City sends letter opposing housing development bill
Claremont city staff sent a letter to a state senator opposing a bill they say would undermine the city’s general plan.
Senate Bill 827, introduced by State Senator Scott Wiener on March 1, would exempt certain developers from local restrictions such as height limitations, densities, parking requirements and design review standards, according to the letter sent by City Manager Tara Schultz.
The idea behind SB 827 is to allow for more residential development along transit corridors and bus stops. Specifically, the bill allows developers to circumvent local rules within a half-mile of a “major transit stop” or a “high-quality transit corridor,” the city says.
According to the Los Angeles Times, Mr. Wiener sees the bill as a way to curb traffic, climate change and high housing costs.
But Claremont is not on board with the bill. In her letter, Ms. Schultz explains that it would undermine locally adopted general plans, housing elements and sustainable community strategies.
“Exempting large-scale developments from general plans, housing elements and zoning ordinances goes against the principles of local democracy and public engagement,” Ms. Schultz wrote. “Public hearings allow members of the community to inform their representative of their support or concerns when planning documents are developed.”
“Public engagement also often leads to better projects,” she added. “Disregarding such processes will increase public distrust in government and could lead to additional ballot measures dealing with growth management.”
Ms. Schultz emphasized in her letter that the bill could put the Real Housing Needs Assessment (RHNA), a vital part of the housing element that includes allocated units of affordable housing, in jeopardy. SB 827, according to the city, “would provide developers a means to generate additional profits without any requirement to build affordable housing.”

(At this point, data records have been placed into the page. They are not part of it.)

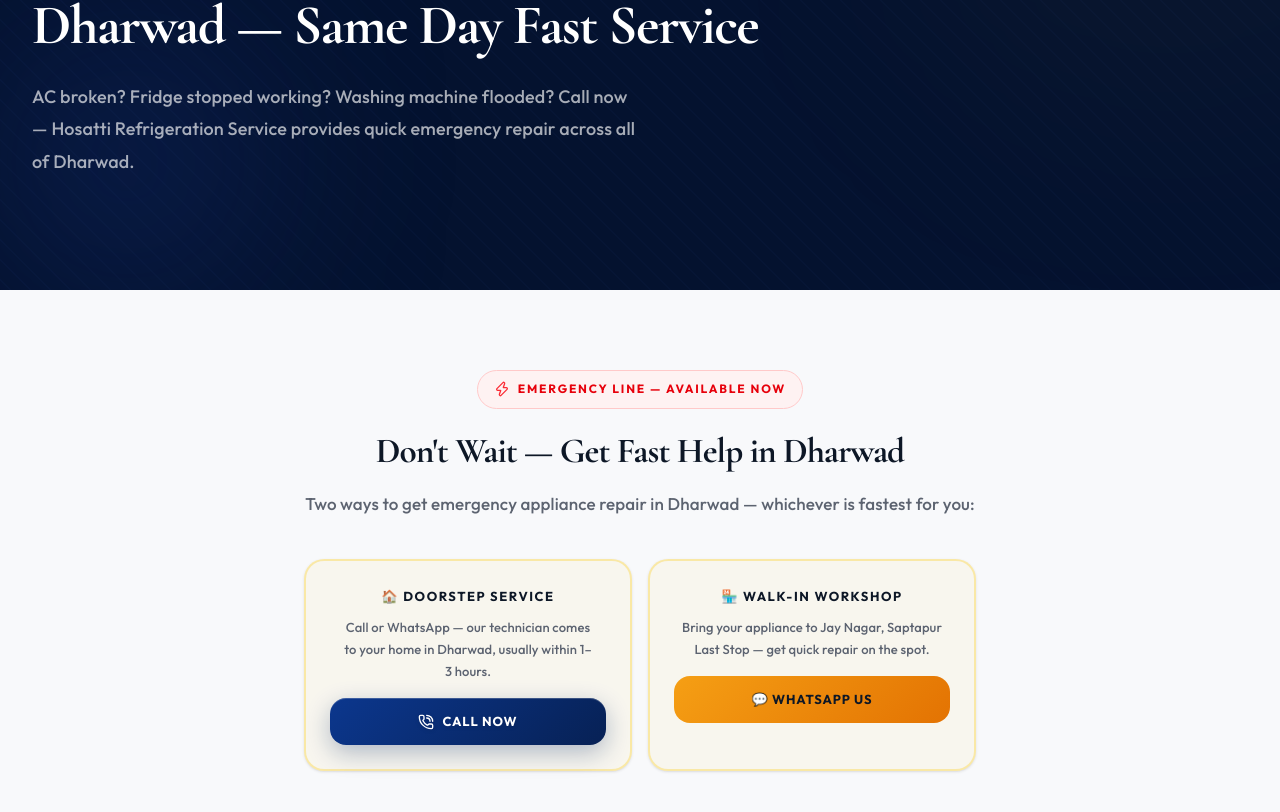
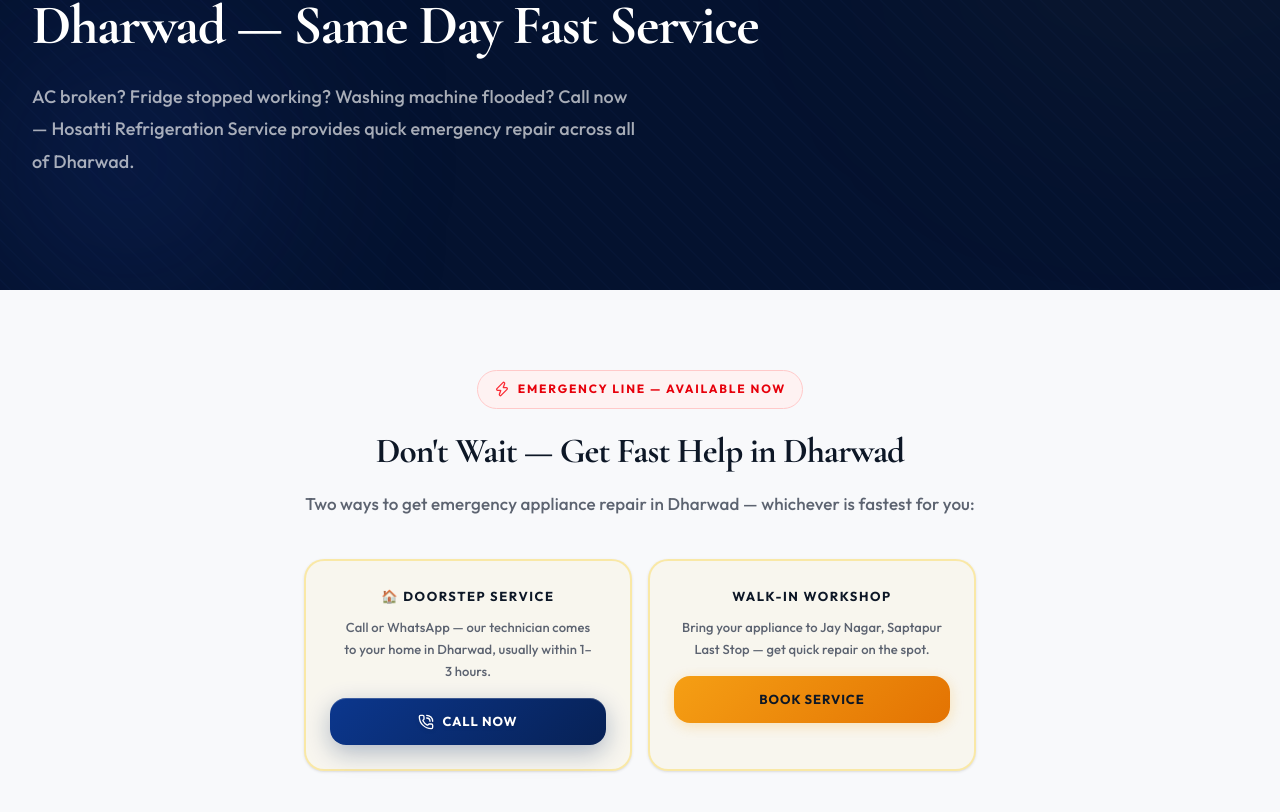
Before and after one commit to nehalnadaf-git/Hosatti-refrigeration-service, a Next.js app: page /emergency-repair-dharwad in a window 1280 px wide. Shown: the part 260-1072 px from the top of the page. Built offline with nearby package versions, Linux system fonts and the light colour scheme.

Commit message:
Update emergency repair page: remove WhatsApp emoji, update button to Book Service, and clean up Walk-in Workshop section

```diff
--- a/src/app/emergency-repair-dharwad/page.tsx
+++ b/src/app/emergency-repair-dharwad/page.tsx
@@ -85,15 +85,18 @@
                   </a>
                 </div>
                 <div className="rounded-2xl border-2 border-yellow-400/30 bg-yellow-400/5 p-6 text-center shadow-sm">
-                  <p className="font-body text-[13px] font-bold uppercase tracking-[0.12em] text-foreground mb-2">🏪 Walk-in Workshop</p>
+                  <p className="font-body text-[13px] font-bold uppercase tracking-[0.12em] text-foreground mb-2">Walk-in Workshop</p>
                   <p className="font-body text-[13px] text-muted-foreground mb-4 leading-[1.7]">
                     Bring your appliance to Jay Nagar, Saptapur Last Stop — get quick repair on the spot.
                   </p>
                   <a href={waUrl} target="_blank" rel="noopener noreferrer"
-                    className="inline-flex w-full items-center justify-center gap-2 rounded-xl py-3 font-body font-bold text-[13px] uppercase tracking-[0.07em] transition-all hover:-translate-y-0.5"
-                    style={{ background: "linear-gradient(135deg,hsl(37,92%,52%),hsl(30,98%,45%))", color: "hsl(216,50%,10%)" }}
+                    className="group relative inline-flex w-full items-center justify-center gap-2 rounded-xl py-3 font-body font-bold text-[13px] uppercase tracking-[0.07em] transition-all hover:-translate-y-0.5 overflow-hidden"
+                    style={{ background: "linear-gradient(135deg,hsl(37,92%,52%),hsl(30,98%,45%))", color: "hsl(216,50%,10%)", boxShadow: "0 3px 14px rgba(245,166,35,0.28)" }}
                   >
-                    💬 WhatsApp Us
+                    <span className="relative z-10 flex items-center gap-1.5">
+                      Book Service
+                    </span>
+                    <span className="absolute inset-0 -translate-x-full bg-gradient-to-r from-transparent via-white/22 to-transparent transition-transform duration-700 group-hover:translate-x-full" />
                   </a>
                 </div>
               </div>
```
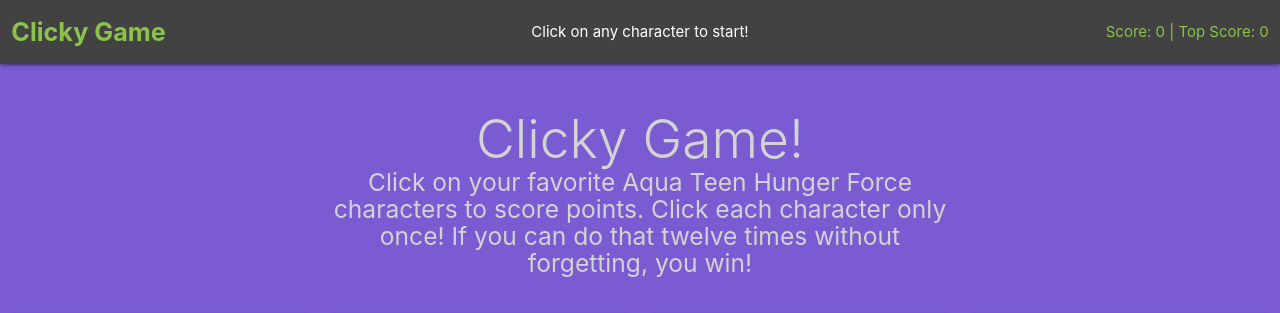
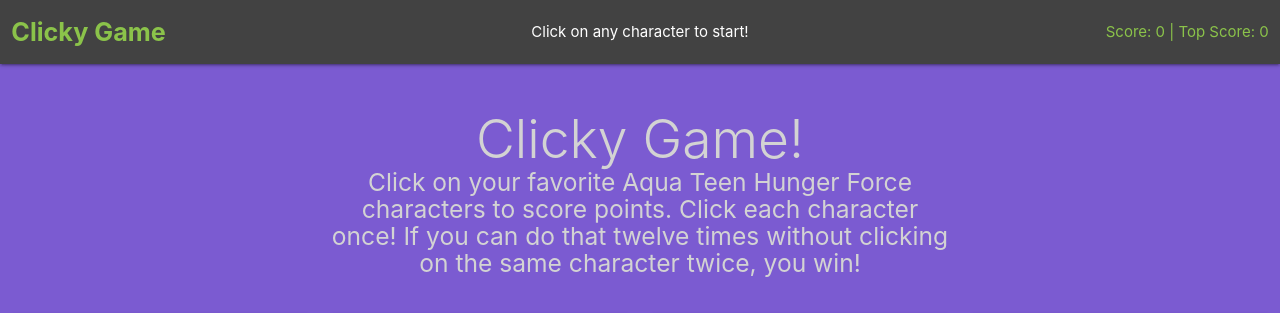
Before and after one commit to nkanderson86/athf-click-game, a React (Create React App) app in the folder athf-click-game/: page / in a window 1280 px wide. Shown: the top 313 px of the page. Built offline with nearby package versions, Linux system fonts and the light colour scheme.

Commit message:
Minor change to instructions wording

```diff
--- a/athf-click-game/src/components/Title/index.jsx
+++ b/athf-click-game/src/components/Title/index.jsx
@@ -8,7 +8,7 @@
                 <div className='container'>
                     <div className='row'>
                         <h2 className='header col s12 light'>Clicky Game!</h2>
-                        <h5>Click on your favorite Aqua Teen Hunger Force characters to score points.  Click each character only once! If you can do that twelve times without forgetting, you win! </h5>
+                        <h5>Click on your favorite Aqua Teen Hunger Force characters to score points.  Click each character once! If you can do that twelve times without clicking on the same character twice, you win! </h5>
                     </div>
                 </div>
             </div>
```
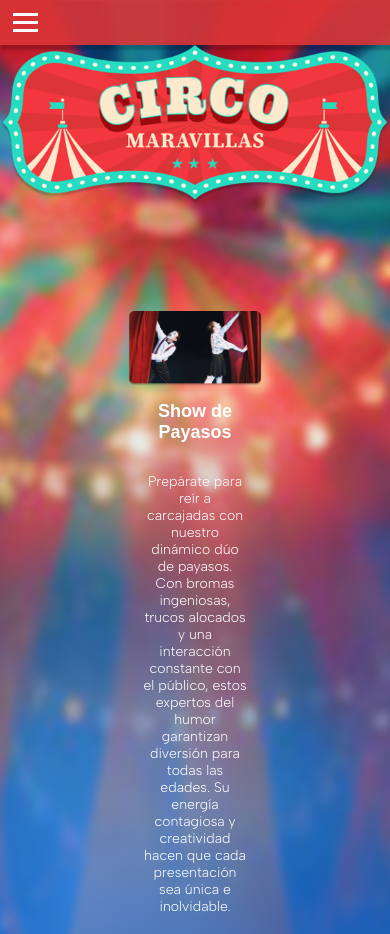
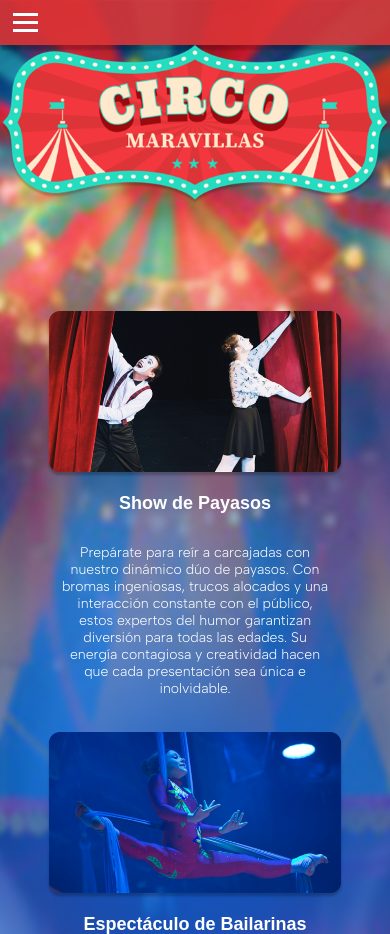
Before and after one commit to TomasRuizC/CircoMaravillas, a plain HTML site: page espectaculos.html in a window 390 px wide. Shown: the top 934 px of the page. Drawn offline with nearby package versions, Linux system fonts and the light colour scheme.

Commit message:
Add files via upload

```diff
--- a/style.css
+++ b/style.css
@@ -786,8 +786,16 @@ i {
   }
 
   .espectaculo {
+    width: 100%;
     margin-right: 0;
     margin-bottom: 30px;
+  }
+
+  .imagen__espectaculo {
+    width: 100%;
+    height: auto;
+    display: block;
+    margin: 0 auto;
   }
 
   .titulo__espectaculo {
@@ -864,8 +872,16 @@ i {
   }
 
   .espectaculo {
+    width: 100%;
     margin-right: 0;
     margin-bottom: 20px;
+  }
+
+  .imagen__espectaculo {
+    width: 100%;
+    height: auto;
+    display: block;
+    margin: 0 auto;
   }
 
   .titulo__espectaculo {
@@ -874,6 +890,7 @@ i {
   }
 
   .descripcion__espectaculo {
+    width: 100%;
     font-size: 14px;
     text-align: center;
   }
```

Mayor Pro Tem Corey Calaycay remarked that the bill could have an impact on the current plans for Village South, which will be built along the railroad and future Gold Line tracks, and adjacent historical properties like the Vortox building.
“It’s important for the community to be aware of that, and perhaps write their own letters of concern,” he said.
Claremont is not the only city against the proposed bill. The Los Angeles city council voted unanimously, 14-0, in favor of a resolution against the bill on March 27, according to LA Streetsblog.
Turf reduction plans approved
The Claremont city council also approved what was initially planned to be a receive-and-file item on turf conversion plans for city parks.
The plans, as explained to the council by Deputy Director of Community Services Dave Roger, fall in line with state restrictions against having water spray onto hardscapes such as sidewalks, gutters and curbs.
This means any grass area that runs up against a sidewalk, curb or gutter would have to be removed in favor of more water-friendly landscape.
The city has already done a lot of work since the restrictions were put in place in 2014—turf grass was removed and the irrigation system was updated at College Park, the lawns in front of city hall and at Shelton Park were replaced with drought-tolerant landscape and the medians on North Indian Hill Boulevard were also updated.
Mr. Roger focused on four parks in his presentation—Wheeler, June Vail, Chaparral and Memorial parks. The overall plan is to convert the turf for all parks in Claremont.
At Wheeler Park, he suggested getting rid of the grass between the sidewalk and the monument sign in favor of a more drought-tolerant landscape, including Mexican salvia and native white sages.
“Can you imagine if the grass was gone and we went in and put in some flowering climate appropriate plant material,” Mr. Roger said. “I think that sign would just pop out.”
Similar plans were floated for Vail Park, Chaparral Park and Memorial Park, as Mr. Roger offered ideas on how to take out grass along sidewalks and curbs. The drought-tolerant landscaping would be separated just enough to allow pedestrians to walk through the area to get to the rest of the park.
The big question regarding this plan is funding. Mr. Roger explained to the council that the cost of doing this project across all parks in Claremont amounts to $1.50 to $2 per square foot—at 202,480 square feet of potential area to be converted, that amounts to a cost between $303,720 and $404,960.
There is currently no funding source, but the city is looking for grants, Mr. Roger said. He also noted that overall, this plan would save the city some money, as lower maintenance costs will allow it to eliminate one employee position which would save money on the contract.
The entire turf conversion is expected to last a few years, Mr. Roger said in the staff report.
When Mayor Opanyi Nasiali asked about possible grants, Mr. Roger said they are looking at a couple of sources, including a turf conversion grant from the Metropolitan Water District of Southern California.
The council was in favor of approving the item, rather than keeping it receive-and-file. The idea was that approving it would give city staff impetus to look for more funding sources.
Mr. Nasiali made the motion to approve the item, subject to the availability of funding.
“I think this is a great idea,” he said, adding that the motion to approve is a way of “thinking forward and planning things so we can save money and have a more beautiful city.”
The motion passed unanimously. The next city council meeting will take place on April 10.